__The task__
The word "MBTA" marks the lines to keep; find each one in the data and copy it.

[Before and after images]
↓

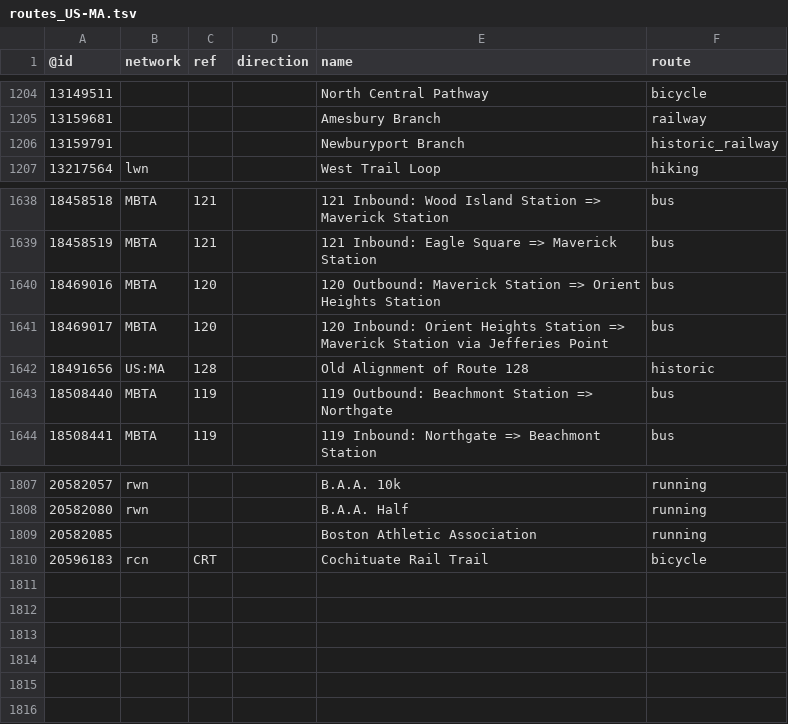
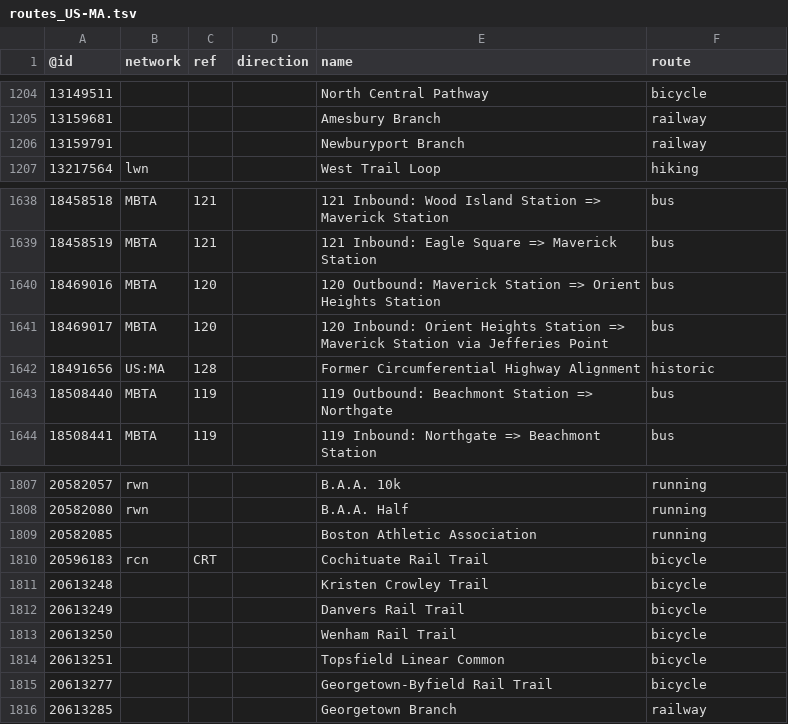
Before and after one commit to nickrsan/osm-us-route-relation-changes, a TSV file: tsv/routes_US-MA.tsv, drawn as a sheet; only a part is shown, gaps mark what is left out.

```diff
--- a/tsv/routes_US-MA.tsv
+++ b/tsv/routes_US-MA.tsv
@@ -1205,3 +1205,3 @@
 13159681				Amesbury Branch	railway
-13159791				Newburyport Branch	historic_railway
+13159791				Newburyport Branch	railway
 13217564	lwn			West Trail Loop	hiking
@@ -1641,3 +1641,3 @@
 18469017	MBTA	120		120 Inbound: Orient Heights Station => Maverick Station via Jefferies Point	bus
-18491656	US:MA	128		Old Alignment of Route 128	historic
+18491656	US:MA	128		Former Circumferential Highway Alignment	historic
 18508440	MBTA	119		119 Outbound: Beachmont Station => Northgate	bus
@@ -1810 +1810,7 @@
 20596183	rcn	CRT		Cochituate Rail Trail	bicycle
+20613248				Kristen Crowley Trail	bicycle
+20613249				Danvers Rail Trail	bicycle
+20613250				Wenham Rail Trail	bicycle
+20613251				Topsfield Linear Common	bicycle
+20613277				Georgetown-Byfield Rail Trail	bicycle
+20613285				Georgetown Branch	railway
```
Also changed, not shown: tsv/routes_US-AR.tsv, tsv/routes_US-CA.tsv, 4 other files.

↑
↓

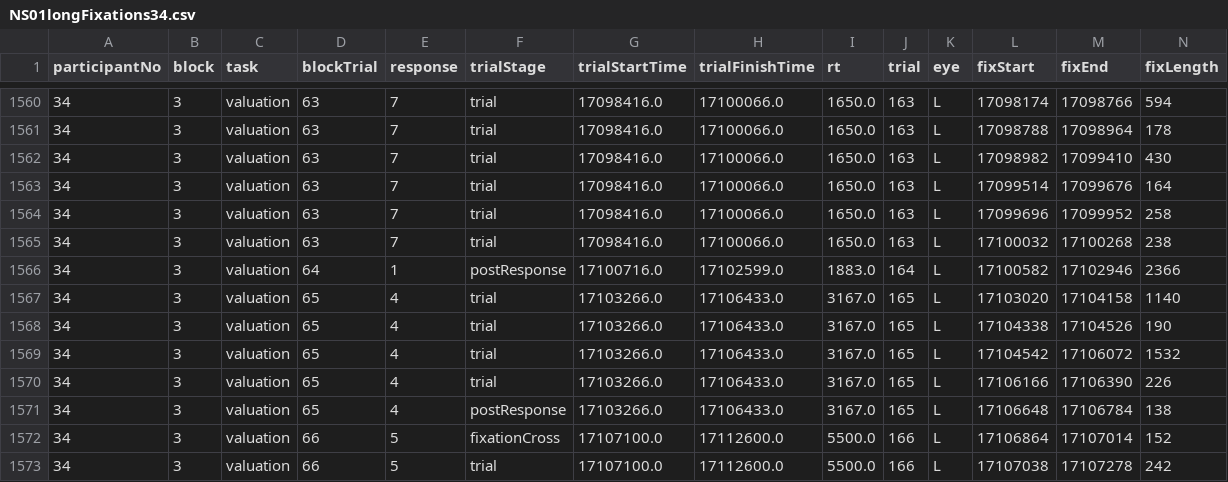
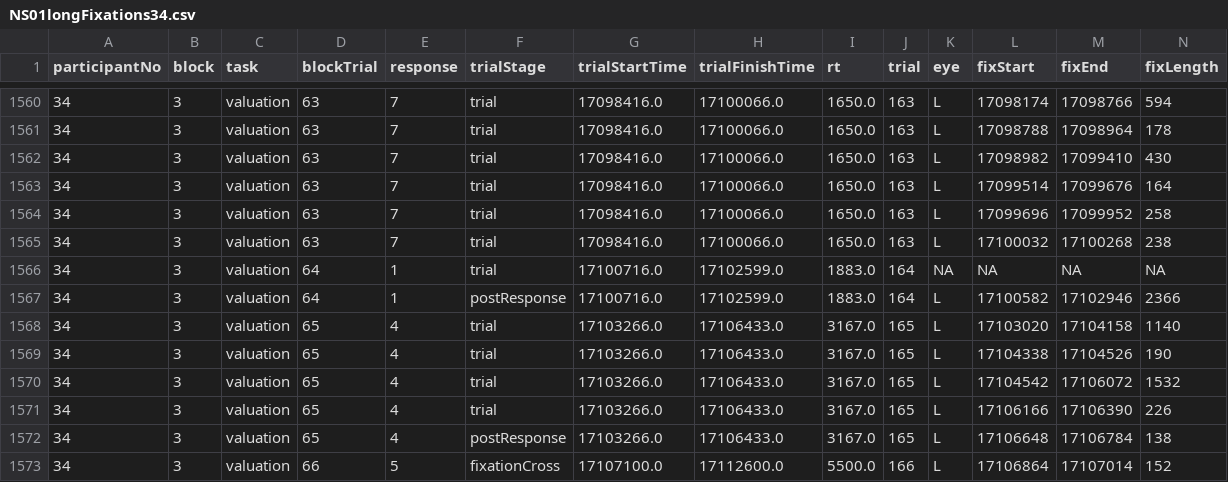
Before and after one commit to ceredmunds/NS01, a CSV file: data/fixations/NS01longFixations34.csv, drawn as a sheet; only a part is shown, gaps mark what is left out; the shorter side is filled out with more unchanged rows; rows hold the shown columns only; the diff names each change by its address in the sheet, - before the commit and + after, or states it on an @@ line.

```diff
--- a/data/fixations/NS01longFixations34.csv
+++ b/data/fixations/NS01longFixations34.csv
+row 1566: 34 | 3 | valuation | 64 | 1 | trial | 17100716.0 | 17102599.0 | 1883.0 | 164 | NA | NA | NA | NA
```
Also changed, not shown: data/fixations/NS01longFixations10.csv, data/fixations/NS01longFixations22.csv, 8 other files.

↑

__Completed exercise__
 18469017	MBTA	120		120 Inbound: Orient Heights Station => Maverick Station via Jefferies Point	bus
 18508440	MBTA	119		119 Outbound: Beachmont Station => Northgate	bus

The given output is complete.